The results indicate that gay men aged between 18 and 29 are twice as likely to have come out than bisexual men, according to the survey.
The results also suggest that young women are twice as likely to come out as LGBTI than their male counterparts, with 89 per cent of male respondents identifying as straight.
15 per cent of women identify as bisexual versus 5 per cent of men, with 2 per cent of women identifying as lesbian, 3 per cent as pansexual and 2 per cent as ‘other’.
The results released so far make no specifications about gender beyond male and female.
1 per cent of men responding identify as pansexual, with 1 per cent identifying as ‘other’.
The high proportion of those who took part in the survey identifying as either bisexual or pansexual backs up other surveys and studies which suggest young people are increasingly sexually fluid.
A YouGov report published in June showed that fewer people in the US identify as ‘completely heterosexual’ than ever.
The data from triple j’s survey also shows that 47 per cent of respondents who identify as LGBTI haven’t come out at all.
An activist last year started the #DoBetterBiUs hashtag to call out biphobia in media.
And earlier this year, singer Janelle Monáe came out as pansexual, bringing attention to an under-discussed and often misunderstood sexuality.
A university study published in March also suggested that the notion of total heterosexuality may not even exist.
One man who completed triple j’s survey found that completing it allowed him to acknowledge his bisexuality.
“When it got to the part on sexuality it said, ‘are you straight, gay, bisexual, etc’,” he said.
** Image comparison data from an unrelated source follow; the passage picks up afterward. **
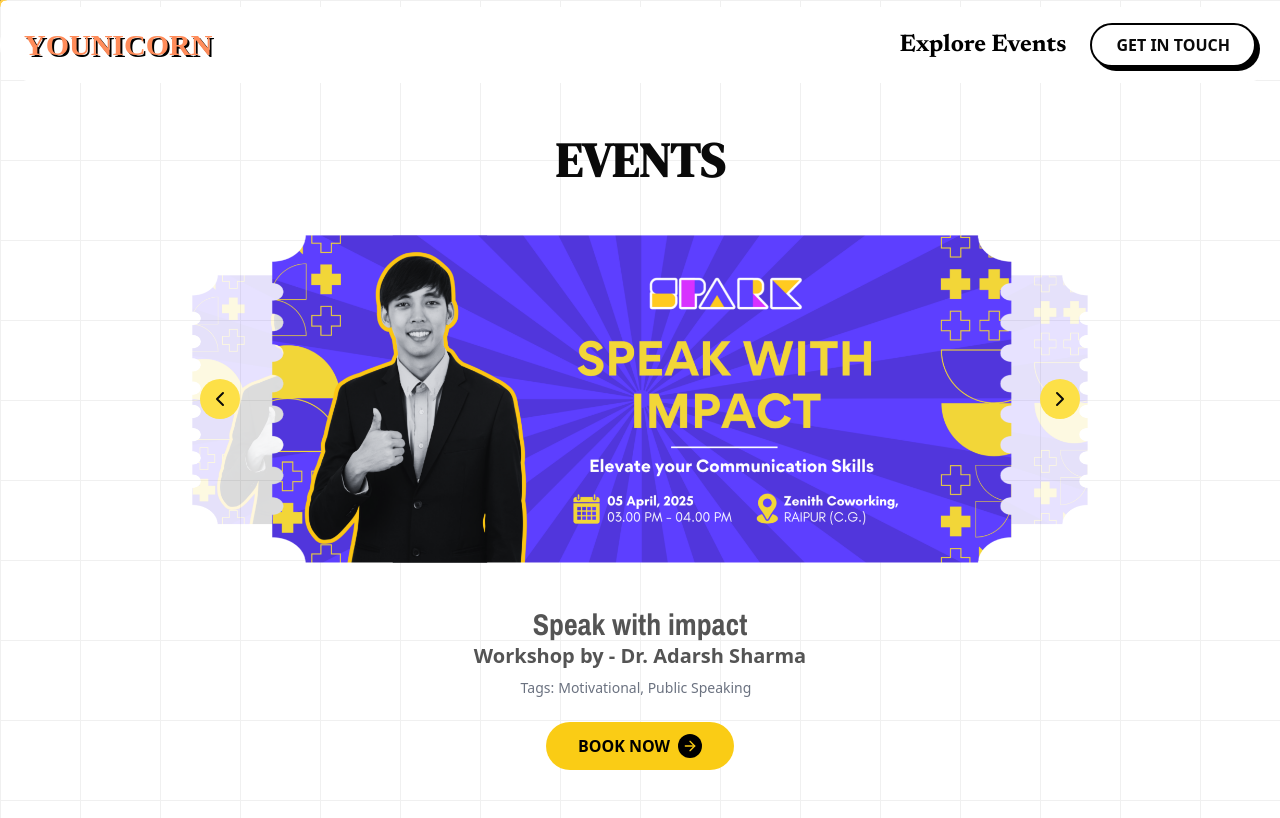
Repository: as-avni/dreamersite
Page: /events
An editor plug-in stored every save of this project. The page is shown before and after a run of saves, followed by the edit.
The browser window is 1280 px wide. The pictures show the whole page.
Some web fonts or font styles are not loaded; a fallback is used. The project was rebuilt for these pictures with package versions that can differ from the ones it lists, and the page was loaded fresh each time. The framework's server and built-in components were replaced by stand-ins that run in the browser. Also part of the build but not shown: next.config.ts.

Above is the page before, as saved 2025-03-27 17:46:19.

### src/app/layout.tsx

import type { Metadata } from "next";
import { Geist, Geist_Mono } from "next/font/google";
import "./globals.css";
import Header from "@/components/navbar";

const geistSans = Geist({
  variable: "--font-geist-sans",
  subsets: ["latin"],
});

const geistMono = Geist_Mono({
  variable: "--font-geist-mono",
  subsets: ["latin"],
});

export const metadata: Metadata = {
  title: "Younicorn",
  description: "A community of entrepreneurs, aspiring entrepreneurs, leaders and professionals from any industry who come together to gain and give massive exposure to the leaders of tomorrow.",
};

export default function RootLayout({
  children,
}: Readonly<{
  children: React.ReactNode;
}>) {
  return (
    <html lang="en">
      <body className={`${geistSans.variable} ${geistMono.variable}`}>
        <Header />
        {children}
      </body>
    </html>
  );
}

### src/app/events/page.tsx
import CustomCursor from "@/hooks/CustomCursor"
import EventsPage from "./events-page"

export default function Home() {
    return (
        <main className="min-h-screen bg-white font-sans antialiased">
        <CustomCursor />
        <EventsPage />
        </main>
    )
}

### src/app/globals.css
@import url('https://fonts.googleapis.com/css2?family=Anek+Devanagari:wght@100..800&family=Khand:wght@300;400;500;600;700&family=Newsreader:ital,opsz,wght@0,6..72,200..800;1,6..72,200..800&family=Noto+Sans:ital,wght@0,100..900;1,100..900&family=Poppins:ital,wght@0,100;0,200;0,300;0,400;0,500;0,600;0,700;0,800;0,900;1,100;1,200;1,300;1,400;1,500;1,600;1,700;1,800;1,900&family=Rampart+One&display=swap');
@import url('https://fonts.googleapis.com/css2?family=Anek+Devanagari:wght@100..800&family=Archivo+Narrow:ital,wght@0,400..700;1,400..700&family=Khand:wght@300;400;500;600;700&family=Newsreader:ital,opsz,wght@0,6..72,200..800;1,6..72,200..800&family=Noto+Sans:ital,wght@0,100..900;1,100..900&family=Poppins:ital,wght@0,100;0,200;0,300;0,400;0,500;0,600;0,700;0,800;0,900;1,100;1,200;1,300;1,400;1,500;1,600;1,700;1,800;1,900&family=Rampart+One&display=swap');
@import url('https://fonts.googleapis.com/css2?family=Archivo+Narrow:ital,wght@0,400..700;1,400..700&display=swap');

@import url('https://fonts.googleapis.com/css2?family=DM+Serif+Display:ital@0;1&display=swap');


@tailwind base;
@tailwind components;
@tailwind utilities;

html,
body {
  max-width: 100vw;
  overflow-x: hidden;
}

* {
  cursor: none;
}
input, textarea, button, select, a {
  cursor: auto;
}

.blinking-cursor {
  display: inline-block;
  width: 10px;
  height: 5rem; /* Adjust height to match text size */
  vertical-align: middle; /* Align with text */
  animation: blink 0.8s steps(2, start) infinite;
  font-family: 'Courier New', monospace;
}

@keyframes blink {
  50% {
    opacity: 0;
  }
}

body {
  -webkit-font-smoothing: antialiased;
  -moz-osx-font-smoothing: grayscale;

}



* {
  box-sizing: border-box;
  padding: 0;
  margin: 0;
}

a {
  color: inherit;
  text-decoration: none;
}

@media (prefers-color-scheme: dark) {
  html {
    color-scheme: dark;
  }
}

@layer base {
  :root {
    --background: 0 0% 100%;
    --foreground: 0 0% 3.9%;
    --card: 0 0% 100%;
    --card-foreground: 0 0% 3.9%;
    --popover: 0 0% 100%;
    --popover-foreground: 0 0% 3.9%;
    --primary: 0 0% 9%;
    --primary-foreground: 0 0% 98%;
    --secondary: 0 0% 96.1%;
    --secondary-foreground: 0 0% 9%;
    --muted: 0 0% 96.1%;
    --muted-foreground: 0 0% 45.1%;
    --accent: 0 0% 96.1%;
    --accent-foreground: 0 0% 9%;
    --destructive: 0 84.2% 60.2%;
    --destructive-foreground: 0 0% 98%;
    --border: 0 0% 89.8%;
    --input: 0 0% 89.8%;
    --ring: 0 0% 3.9%;
    --chart-1: 12 76% 61%;
    --chart-2: 173 58% 39%;
    --chart-3: 197 37% 24%;
    --chart-4: 43 74% 66%;
    --chart-5: 27 87% 67%;
    --radius: 0.5rem;
  }
  .dark {
    --background: 0 0% 3.9%;
    --foreground: 0 0% 98%;
    --card: 0 0% 3.9%;
    --card-foreground: 0 0% 98%;
    --popover: 0 0% 3.9%;
    --popover-foreground: 0 0% 98%;
    --primary: 0 0% 98%;
    --primary-foreground: 0 0% 9%;
    --secondary: 0 0% 14.9%;
    --secondary-foreground: 0 0% 98%;
    --muted: 0 0% 14.9%;
    --muted-foreground: 0 0% 63.9%;
    --accent: 0 0% 14.9%;
    --accent-foreground: 0 0% 98%;
    --destructive: 0 62.8% 30.6%;
    --destructive-foreground: 0 0% 98%;
    --border: 0 0% 14.9%;
    --input: 0 0% 14.9%;
    --ring: 0 0% 83.1%;
    --chart-1: 220 70% 50%;
    --chart-2: 160 60% 45%;
    --chart-3: 30 80% 55%;
    --chart-4: 280 65% 60%;
    --chart-5: 340 75% 55%;
  }
}

@layer base {
  * {
    @apply border-border;
  }
  body {
    @apply bg-background text-foreground;
  }
}

### src/components/navbar.tsx
"use client";

import { useState } from "react";
import Link from "next/link";

export default function Header() {
  const [isOpen, setIsOpen] = useState(false);

  return (
    <header className="w-full py-4 px-6 flex items-center fixed justify-between top-[1%] z-50 bg-white bg-opacity-100 backdrop-blur-md rounded-full">
      {/* Logo */}
      <div className="flex-shrink-0">
        <Link href="/">
          <span
            className="text-3xl font-extrabold tracking-normal"
            style={{
              color: "#FF8C5A",
              textShadow: "2px 2px 0 #000",
              fontFamily: "Rampart One, cursive",
            }}
          >
            YOUNICORN
          </span>
        </Link>
      </div>

      {/* Mobile Menu Toggle */}
      <button
        className="md:hidden text-3xl"
        onClick={() => setIsOpen(!isOpen)}
      >
        ☰
      </button>

      {/* Navigation Links */}
      <div
        className={`flex flex-col md:flex-row items-center gap-6 ${
          isOpen ? "block" : "hidden md:flex"
        } absolute md:static top-16 left-0 w-full md:w-auto bg-white md:bg-transparent shadow-md md:shadow-none rounded-lg md:rounded-none p-4 md:p-0`}
      >
        <div className="flex flex-col md:flex-row items-center gap-4 md:gap-6 w-full md:w-auto space-y-4 md:space-y-0">
          <Link
            href="/events"
            className="font-bold text-2xl/7 text-black font-newsreader"
          >
            Explore Events
          </Link>

          <Link href="/contact">
            <div className="relative group">
              <div className="absolute inset-0 bg-black rounded-full translate-x-1 translate-y-1"></div>
              <button className="relative bg-white border-2 border-black rounded-full px-6 py-2 font-bold transition-transform group-hover:-translate-x-0.5 group-hover:-translate-y-0.5">
                GET IN TOUCH
              </button>
            </div>
          </Link>
        </div>
      </div>
    </header>
  );
}

### src/hooks/CustomCursor.tsx
"use client";

import { useEffect, useState } from "react";
import Image from "next/image";

export default function CustomCursor() {
  const [position, setPosition] = useState<{ x: number; y: number }>({ x: 0, y: 0 });

  useEffect(() => {
    const moveCursor = (e: MouseEvent) => {
      setPosition({ x: e.clientX, y: e.clientY });
    };

    window.addEventListener("mousemove", moveCursor);
    return () => window.removeEventListener("mousemove", moveCursor);
  }, []);

  return (
    <div
      style={{
        position: "fixed",  // Changed from "absolute" to "fixed"
        top: `${position.y}px`,
        left: `${position.x}px`,
        transform: "translate(-50%, -50%)",
        pointerEvents: "none",
        zIndex: 9999,  // Ensures it's above all elements
      }}
    >
      <Image src="/cursor.png" alt="Custom Cursor" width={40} height={40} />
    </div>
  );
}

### src/app/events/events-page.tsx
"use client"

import { useState } from "react"
import { ArrowRight, ChevronLeft, ChevronRight } from "lucide-react"
import Image from "next/image"
// import Link from "next/link"

// Event data
const events = [
{
    id: 1,
    image: "/images/event-ticket.png",
    title: "Speak with impact",
    presenter: "Dr. Adarsh Sharma",
    tags: ["Motivational", "Public Speaking"],
},
{
    id: 2,
    image: "/images/event-ticket.png",
    title: "Design Thinking Workshop",
    presenter: "Sarah Johnson",
    tags: ["Design", "Innovation"],
},
{
    id: 3,
    image: "/images/event-ticket.png",
    title: "Startup Funding Masterclass",
    presenter: "Michael Chen",
    tags: ["Business", "Finance"],
},
]

export default function EventsPage() {
const [currentIndex, setCurrentIndex] = useState(0)
const currentEvent = events[currentIndex]

const goToPrevious = () => {
    const isFirstSlide = currentIndex === 0
    const newIndex = isFirstSlide ? events.length - 1 : currentIndex - 1
    setCurrentIndex(newIndex)
}

const goToNext = () => {
    const isLastSlide = currentIndex === events.length - 1
    const newIndex = isLastSlide ? 0 : currentIndex + 1
    setCurrentIndex(newIndex)
}

return (
    <div className="min-h-screen bg-white bg-[linear-gradient(#f0f0f0_1px,transparent_1px),linear-gradient(90deg,#f0f0f0_1px,transparent_1px)] bg-[size:80px_80px] flex flex-col items-center px-4 py-8">


    {/* Events Heading */}8
    <h1 className="text-5xl font-bold mt-20 font-dmSerif">EVENTS</h1>

    {/* Event Carousel */}
    <div className="w-full max-w-4xl relative mb-8 my-10">
        {/* Navigation Arrows */}
        <button
        onClick={goToPrevious}
        className="absolute left-2 top-1/2 -translate-y-1/2 bg-yellow-300 rounded-full p-2 z-10 hover:bg-yellow-400 transition-colors"
        >
        <ChevronLeft className="h-6 w-6" />
        </button>
        <button
        onClick={goToNext}
        className="absolute right-2 top-1/2 -translate-y-1/2 bg-yellow-300 rounded-full p-2 z-10 hover:bg-yellow-400 transition-colors"
        >
        <ChevronRight className="h-6 w-6" />
        </button>

        {/* Event Ticket/Banner Image */}
        <div className="w-full h-[350px] rounded-2xl overflow-hidden">
            <Image
                src={currentEvent.image || "/placeholder.svg"}
                alt={currentEvent.title}
                width={800}
                height={220}
                className="w-full h-full object-contain"
            />
        </div>
    </div>

    {/* Event Details - Changes based on current carousel item */}
    <div className="text-center mb-4">
        <h2 className="text-3xl font-bold font-archivenarrow text-[#545454] tracking-normal">{currentEvent.title}</h2>
        <p className="text-xl text-[#545454] font-semibold mb-2">Workshop by - {currentEvent.presenter}</p>

        <div className="flex justify-center items-center mb-6">
        <div className="inline-flex items-center">
            <span className="text-sm text-gray-500">Tags: </span>
            <span className="text-sm text-gray-500 ml-1">{currentEvent.tags.join(", ")}</span>
        </div>
        <div className="ml-2 text-yellow-500">
            {/* <svg width="16" height="16" viewBox="0 0 24 24" fill="none" xmlns="http://www.w3.org/2000/svg"> */}
            {/* <path d="M12 3L20 10L12 17L4 10L12 3Z" fill="currentColor" /> */}
            {/* </svg> */}
        </div>
        </div>

        <button className="bg-yellow-400 text-black px-8 py-3 rounded-full font-bold flex items-center mx-auto hover:bg-yellow-500 transition-colors">
        <span>BOOK NOW</span>
        <div className="ml-2 bg-black rounded-full p-1">
            <ArrowRight className="h-4 w-4 text-yellow-400" />
        </div>
        </button>
    </div>
    </div>
)
}

### tailwind.config.js
/** @type {import('tailwindcss').Config} */
module.exports = {
    darkMode: ["class"],
    content: [
    "./app/**/*.{js,ts,jsx,tsx,mdx}",
    "./pages/**/*.{js,ts,jsx,tsx,mdx}",
    "./components/**/*.{js,ts,jsx,tsx,mdx}",
    "./src/**/*.{js,ts,jsx,tsx,mdx}",
],
	theme: {
		extend: {
			fontFamily: {
				poppins: [
					'Poppins',
					'sans-serif'
				],
				notosans: [
					'Noto Sans',
					'sans-serif'
				],
				rampartone: [
					'Rampart One',
					'cursive'
				],
				newsreader: [
					'Newsreader',
					'serif'
				],
				pacifico: [
					'Pacifico',
					'cursive'
				],
				dmSerif: [
					'DM Serif Display',
					"serif"
				],
				archivenarrow: [
					'Archivo Narrow',
					'sans-serif'
				]
			},
			borderRadius: {
				lg: 'var(--radius)',
				md: 'calc(var(--radius) - 2px)',
				sm: 'calc(var(--radius) - 4px)'
			},
			colors: {
				background: 'hsl(var(--background))',
				foreground: 'hsl(var(--foreground))',
				card: {
					DEFAULT: 'hsl(var(--card))',
					foreground: 'hsl(var(--card-foreground))'
				},
				popover: {
					DEFAULT: 'hsl(var(--popover))',
					foreground: 'hsl(var(--popover-foreground))'
				},
				primary: {
					DEFAULT: 'hsl(var(--primary))',
					foreground: 'hsl(var(--primary-foreground))'
				},
				secondary: {
					DEFAULT: 'hsl(var(--secondary))',
					foreground: 'hsl(var(--secondary-foreground))'
				},
				muted: {
					DEFAULT: 'hsl(var(--muted))',
					foreground: 'hsl(var(--muted-foreground))'
				},
				accent: {
					DEFAULT: 'hsl(var(--accent))',
					foreground: 'hsl(var(--accent-foreground))'
				},
				destructive: {
					DEFAULT: 'hsl(var(--destructive))',
					foreground: 'hsl(var(--destructive-foreground))'
				},
				border: 'hsl(var(--border))',
				input: 'hsl(var(--input))',
				ring: 'hsl(var(--ring))',
				chart: {
					'1': 'hsl(var(--chart-1))',
					'2': 'hsl(var(--chart-2))',
					'3': 'hsl(var(--chart-3))',
					'4': 'hsl(var(--chart-4))',
					'5': 'hsl(var(--chart-5))'
				}
			}
		}
	},
	plugins: [import("tailwindcss-animate")],
	}

After the next 4 saves:
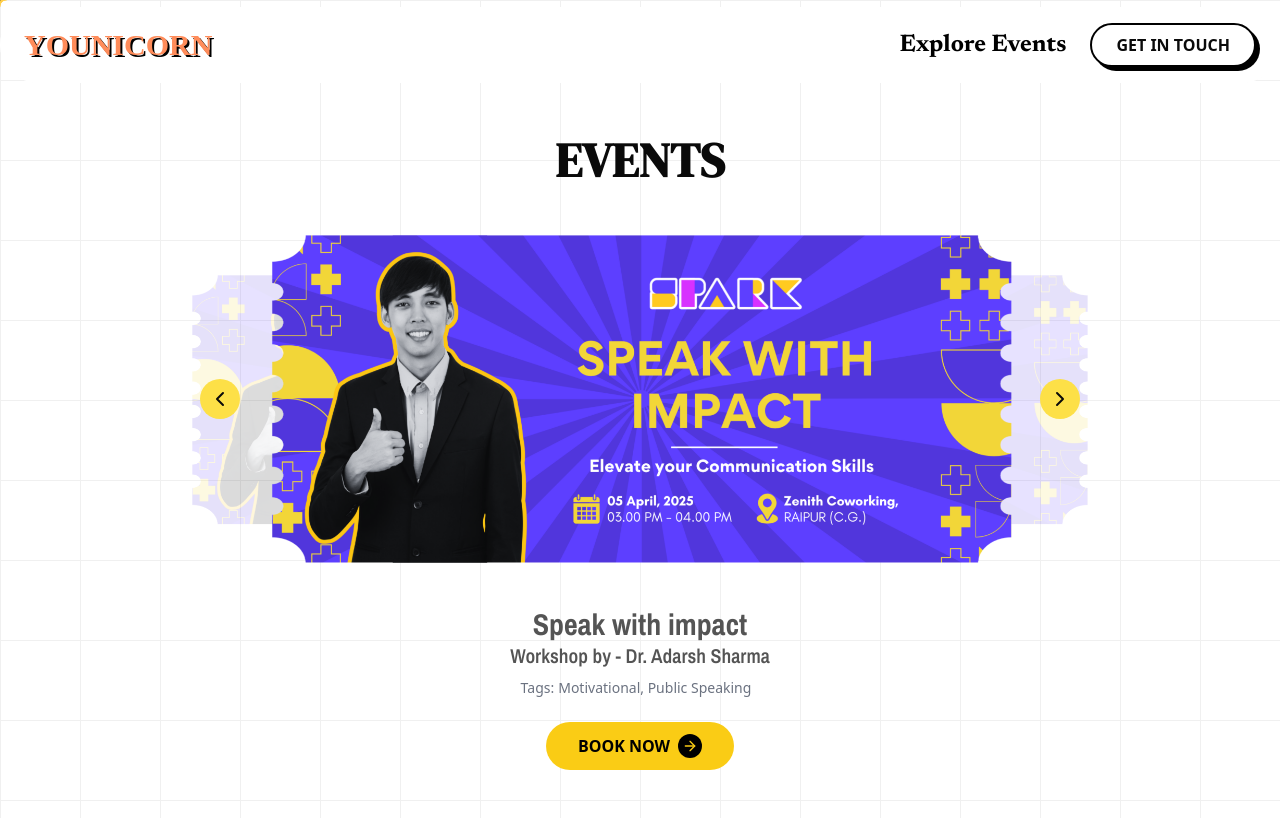
The 4 saves are shown as one change because they came seconds apart.
The last was saved 22 s later.
--- a/src/app/events/events-page.tsx
+++ b/src/app/events/events-page.tsx
@@ -84,7 +84,7 @@ return (
     {/* Event Details - Changes based on current carousel item */}
     <div className="text-center mb-4">
         <h2 className="text-3xl font-bold font-archivenarrow text-[#545454] tracking-normal">{currentEvent.title}</h2>
-        <p className="text-xl text-[#545454] font-semibold mb-2">Workshop by - {currentEvent.presenter}</p>
+        <p className="text-xl font-archivenarrow text-[#545454] font-semibold mb-2">Workshop by - {currentEvent.presenter}</p>
 
         <div className="flex justify-center items-center mb-6">
         <div className="inline-flex items-center">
“That’s the first moment I externally wrote down or acknowledged… ‘yes I’m bisexual’.”